3.1 Introduction to organic chemistry
Organic chemistry is the study of the millions of covalent compounds of the element carbon.
These structurally diverse compounds vary from naturally occurring petroleum fuels to DNA and the molecules in living systems. Organic compounds also demonstrate human ingenuity in the vast range of synthetic materials created by chemists. Many of these compounds are used as drugs, medicines and plastics.
Organic compounds are named using the International Union of Pure and Applied Chemistry (IUPAC) system and the structure or formula of molecules can be represented in various different ways.
Organic mechanisms are studied, which enable reactions to be explained.

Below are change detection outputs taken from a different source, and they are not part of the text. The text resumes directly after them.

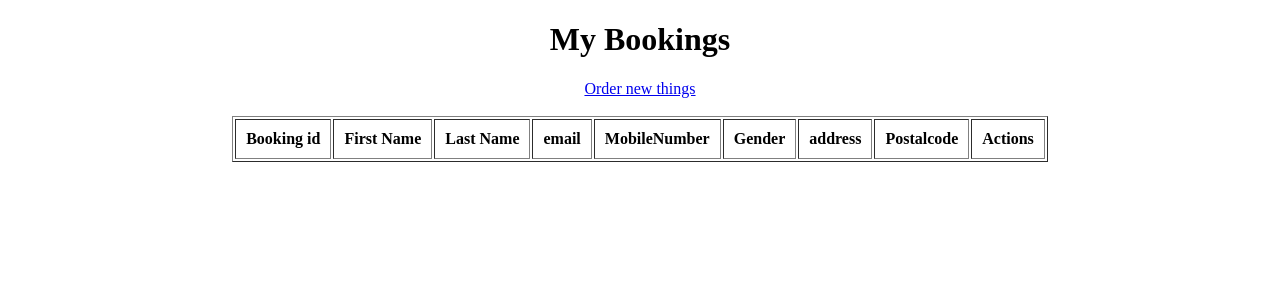
Repository: gousiya669/edubridgeprojects
Page: http://localhost/index
The author's editor kept a copy of each file at every save. The page is drawn from the files as they stood at one save, then again after the next save.
The browser window is 1280 px wide. The pictures show the whole page.
The page is this project's Thymeleaf template; nobody is signed in. The template is opened directly, without the code that normally fills it, so the values that code supplies are empty.

Above is the page before, as saved 2021-10-03 15:15:16.

After the next save:
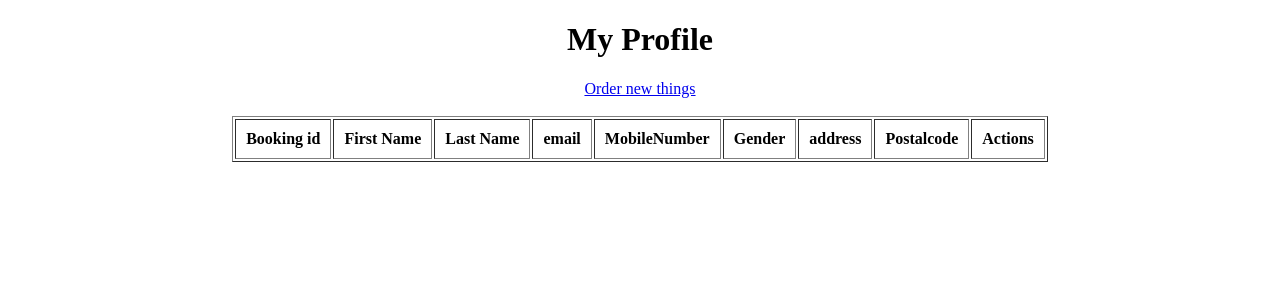
Saved 23 s later.
--- a/java code/eclipse-workspace/shoppingmart/src/main/resources/templates/index.html
+++ b/java code/eclipse-workspace/shoppingmart/src/main/resources/templates/index.html
@@ -7,7 +7,7 @@
 </head>
 <body>
 <div align="center">
-    <h1>My Bookings</h1>
+    <h1>My Profile</h1>
     <a href="/new">Order new things</a>
     <br/><br/>
     <table border="1" cellpadding="10">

- Organic nomenclature - Organic compounds can be represented by: • empirical formula • molecular formula • general formula • structural formula • displayed formula • skeletal formula. The characteristics of a homologous series, a series of compounds containing the same functional group. IUPAC rules for nomenclature. Students should be able to: • draw structural, displayed and skeletal formulas for given organic compounds • apply IUPAC
- Organic reaction mechanisms (nomenclature) - Reactions of organic compounds can be explained using mechanisms. Free-radical mechanisms: • the unpaired electron in a radical is represented by a dot • the use of curly arrows is not required for radical mechanisms. Students should be able to: • write balanced equations for the steps in a free-radical mechanism. Other mechanisms: • the formation of a covalent bond is shown by
- Isomerism - Define Structural isomerism Define Stereoisomerism Define E–Z isomerism is a form of stereoisomerism resulting from the restricted rotation about the planar carbon=carbon double bond. Students should be able to: • define the term structural isomer • draw the structures of chain, position and functional group isomers • define the term stereoisomer • draw the structural formulas of E and Z isomers. Assessment